Effects of four antihypertensive monotherapies on cardiac mass and function in hypertensive patients with left ventricular hypertrophy: randomized prospective study. (8/79)
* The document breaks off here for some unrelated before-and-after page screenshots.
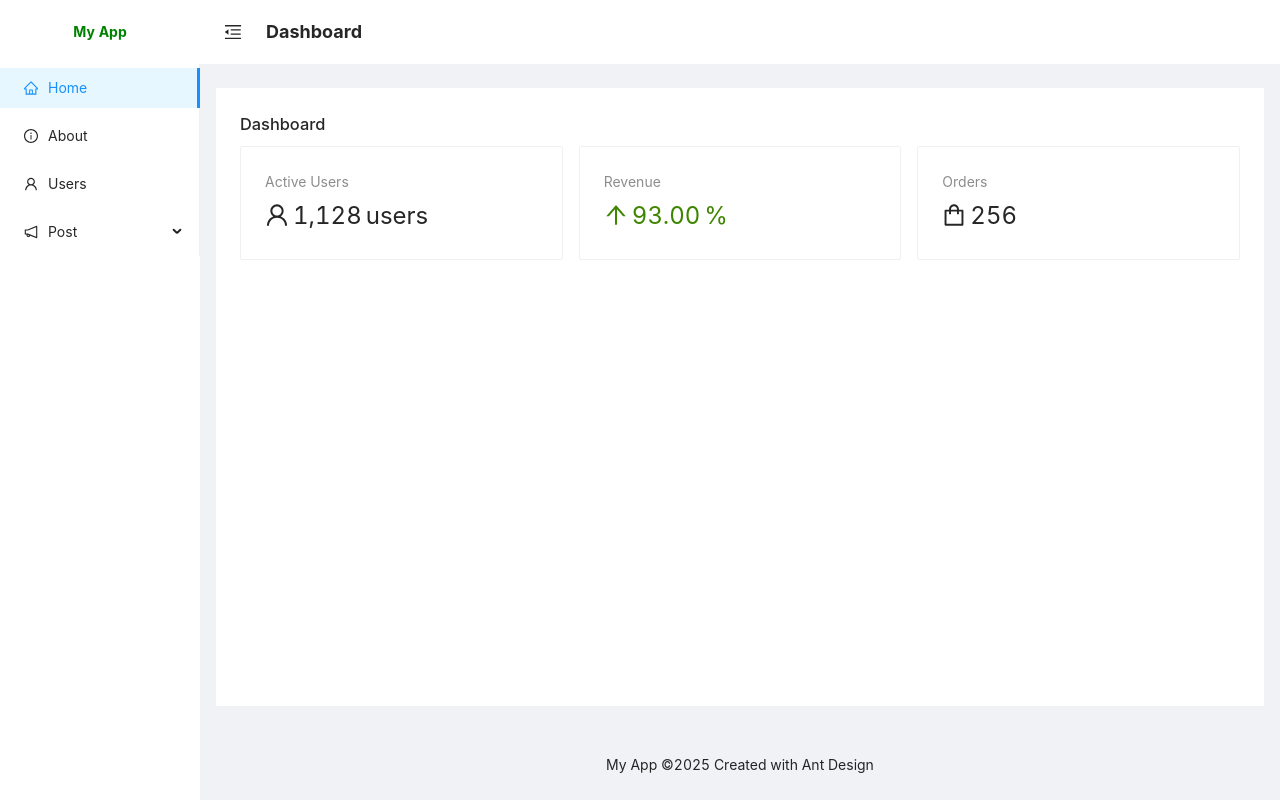
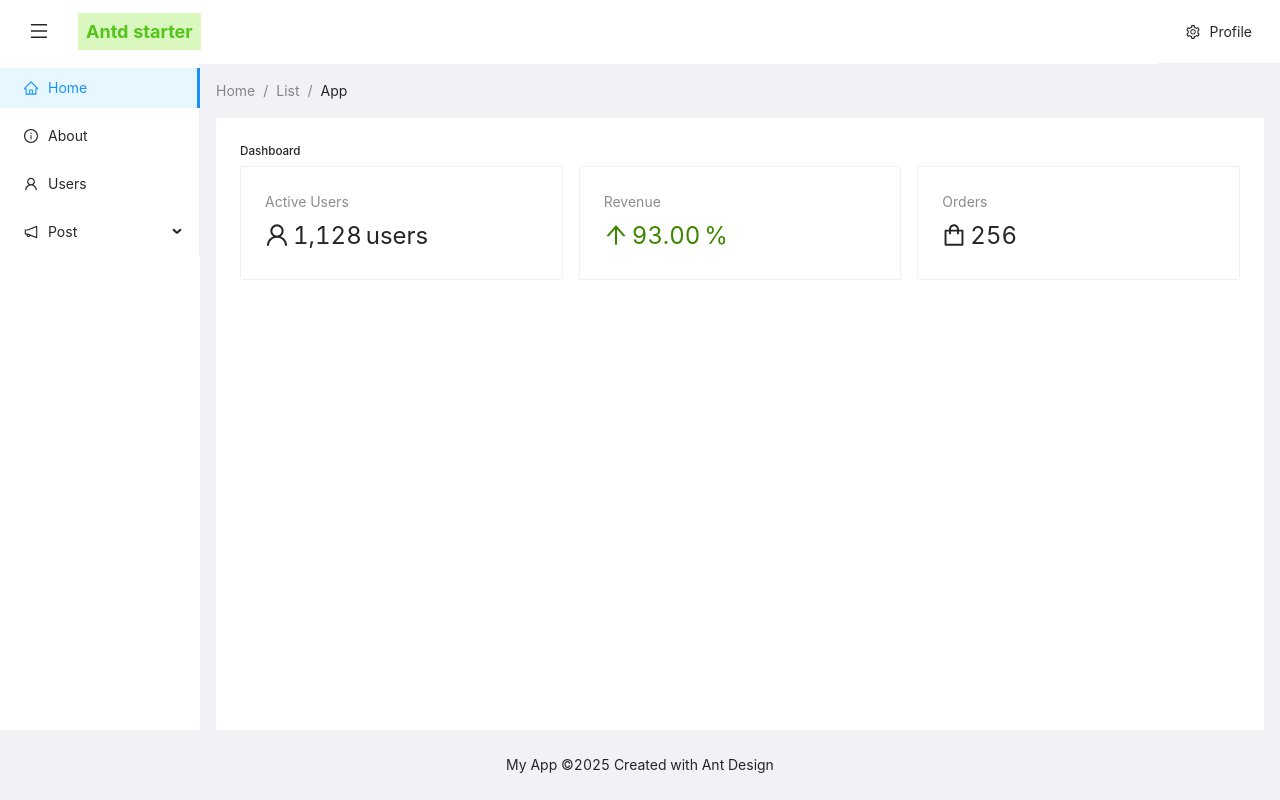
Before and after one commit to tuokaikyle/antd-v4-starter, a React (Vite) app: page / in a window 1280 px wide. Built offline with nearby package versions, Linux system fonts and the light colour scheme.

Commit message:
Now beautiful

```diff
--- a/src/routes/__root.tsx
+++ b/src/routes/__root.tsx
@@ -5,14 +5,15 @@ import {
   useRouterState,
 } from '@tanstack/react-router';
 import { TanStackRouterDevtools } from '@tanstack/router-devtools';
-import { Layout, Menu } from 'antd';
+import { Breadcrumb, Layout, Menu } from 'antd';
 import {
   HomeOutlined,
   InfoCircleOutlined,
   UserOutlined,
-  MenuFoldOutlined,
-  MenuUnfoldOutlined,
   NotificationOutlined,
+  MenuOutlined,
+  SettingOutlined,
+  TagsOutlined,
 } from '@ant-design/icons';
 import { useState } from 'react';
 import type { MenuProps } from 'antd';
@@ -44,15 +45,55 @@ const menuItems: MenuItem[] = [
     children: [
       {
         key: '/post/csr',
+        icon: <TagsOutlined />,
         label: <Link to='/post/csr'>CSR</Link>,
       },
       {
         key: '/post/ssr',
+        icon: <TagsOutlined />,
         label: <Link to='/post/ssr'>SSR</Link>,
       },
       {
         key: '/post/ssg',
+        icon: <TagsOutlined />,
         label: <Link to='/post/ssg'>SSG</Link>,
+      },
+    ],
+  },
+];
+
+const profileItems: MenuItem[] = [
+  {
+    key: 'sub3',
+    icon: <SettingOutlined />,
+    label: 'Profile',
+    children: [
+      {
+        key: '/post/csr',
+        icon: <NotificationOutlined />,
+        label: <Link to='/post/csr'>CSR</Link>,
+      },
+      {
+        key: '/post/ssr',
+        icon: <SettingOutlined />,
+        label: <Link to='/post/ssr'>SSR</Link>,
+      },
+      {
+        key: '/post/ssg',
+        icon: <TagsOutlined />,
+        label: <Link to='/post/ssg'>SSG</Link>,
+        children: [
+          {
+            key: '/post/csr',
+            icon: <NotificationOutlined />,
+            label: <Link to='/post/csr'>CSR</Link>,
+          },
+          {
+            key: '/post/ssr',
+            icon: <SettingOutlined />,
+            label: <Link to='/post/ssr'>SSR</Link>,
+          },
+        ],
       },
     ],
   },
@@ -69,27 +110,49 @@ function RootComponent() {
 
   return (
     <Layout style={{ minHeight: '100vh' }}>
+      <Layout>
+        <Header
+          style={{
+            padding: 0,
+            background: 'white',
+            display: 'flex',
+            justifyContent: 'space-between',
+          }}
+        >
+          <div>
+            <MenuOutlined
+              onClick={() => {
+                setCollapsed(!collapsed);
+              }}
+              style={{ fontSize: '18px', padding: '0 30px', cursor: 'pointer' }}
+            />
+            <span
+              style={{
+                fontSize: '18px',
+                background: '#d9f7be',
+                color: '#52c41a',
+                fontWeight: 'bold',
+                padding: '8px',
+              }}
+            >
+              Antd starter
+            </span>
+          </div>
+
+          <Menu
+            mode='horizontal'
+            style={{ paddingInline: '8px' }}
+            items={profileItems}
+          ></Menu>
+        </Header>
+
+        <Layout>
           <Sider
             trigger={null}
             collapsible
             collapsed={collapsed}
             style={{ background: 'white' }}
           >
-        <div
-          style={{
-            height: 32,
-            margin: 16,
-            background: 'rgba(255, 255, 255, 0.2)',
-            borderRadius: '6px',
-            display: 'flex',
-            alignItems: 'center',
-            justifyContent: 'center',
-            color: 'green',
-            fontWeight: 'bold',
-          }}
-        >
-          {collapsed ? 'MA' : 'My App'}
-        </div>
             <Menu
               theme='light'
               mode='inline'
@@ -98,32 +161,14 @@ function RootComponent() {
             />
           </Sider>
           <Layout>
-        <Header
-          style={{
-            padding: 0,
-            background: 'white',
-            display: 'flex',
-            alignItems: 'center',
-          }}
-        >
-          {collapsed ? (
-            <MenuUnfoldOutlined
-              style={{ fontSize: '18px', padding: '0 24px', cursor: 'pointer' }}
-              onClick={() => setCollapsed(!collapsed)}
-            />
-          ) : (
-            <MenuFoldOutlined
-              style={{ fontSize: '18px', padding: '0 24px', cursor: 'pointer' }}
-              onClick={() => setCollapsed(!collapsed)}
-            />
-          )}
-          <span style={{ fontSize: '18px', fontWeight: 'bold' }}>
-            Dashboard
-          </span>
-        </Header>
+            <Breadcrumb style={{ margin: '16px' }}>
+              <Breadcrumb.Item>Home</Breadcrumb.Item>
+              <Breadcrumb.Item>List</Breadcrumb.Item>
+              <Breadcrumb.Item>App</Breadcrumb.Item>
+            </Breadcrumb>
             <Content
               style={{
-            margin: '24px 16px',
+                margin: '0 16px',
                 padding: 24,
                 background: '#fff',
                 minHeight: 280,
@@ -131,6 +176,9 @@ function RootComponent() {
             >
               <Outlet />
             </Content>
+          </Layout>
+        </Layout>
+
         <Footer style={{ textAlign: 'center' }}>
           My App ©{new Date().getFullYear()} Created with Ant Design
         </Footer>
```
Also changed, not shown: 1 other file (tests, documents, lock files or other folders). Lines whose indentation alone changed are shown as unchanged.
AIM: To compare the effects of four antihypertensive drugs, which have reportedly different effectiveness in reducing myocardial mass. METHODS: A randomized, double-blind, prospective study included 80 hypertensive patients with left ventricular (LV) hypertrophy confirmed both electrocardiographically and echocardiographically. We investigated the effects of indapamide, nicardipine, propranolol, and chlorthalidone on arterial blood pressure and LV mass and function. RESULTS: Sixty-four patients (34 men and 30 women) completed the 6-month study. No significant differences in antihypertensive effects of the four medications were found. The average decrease in systolic and diastolic blood pressure was 12.8% and 10.4%, respectively. All four antihypertensive medications caused pronounced reduction in LV mass, between 7.9% in the propranolol group and 10.1% in the nicardipine group, with no significant difference between the groups. In patients receiving diuretics, predominant decrease was observed in LV mass and LV mass index. In patients treated with propranolol, the thickness of both the LV wall and interventricular septum was reduced, whereas the reduction in LV mass, LV wall and interventricular septum thickness was found in patients treated with nicardipine. There was no significant correlation between the changes in LV mass and other variables (blood pressure, and systolic and diastolic function). Systolic function did not improve with the reversion of LV hypertrophy in any group of patients, but improvement was observed in some indices of diastolic function. The early and late LV filling velocity and their ratio did not improve significantly, either. Clinically relevant side effects were not observed. CONCLUSION: All four antihypertensive monotherapies achieved a comparable control of hypertension and reduction in LV hypertrophy.  (+info)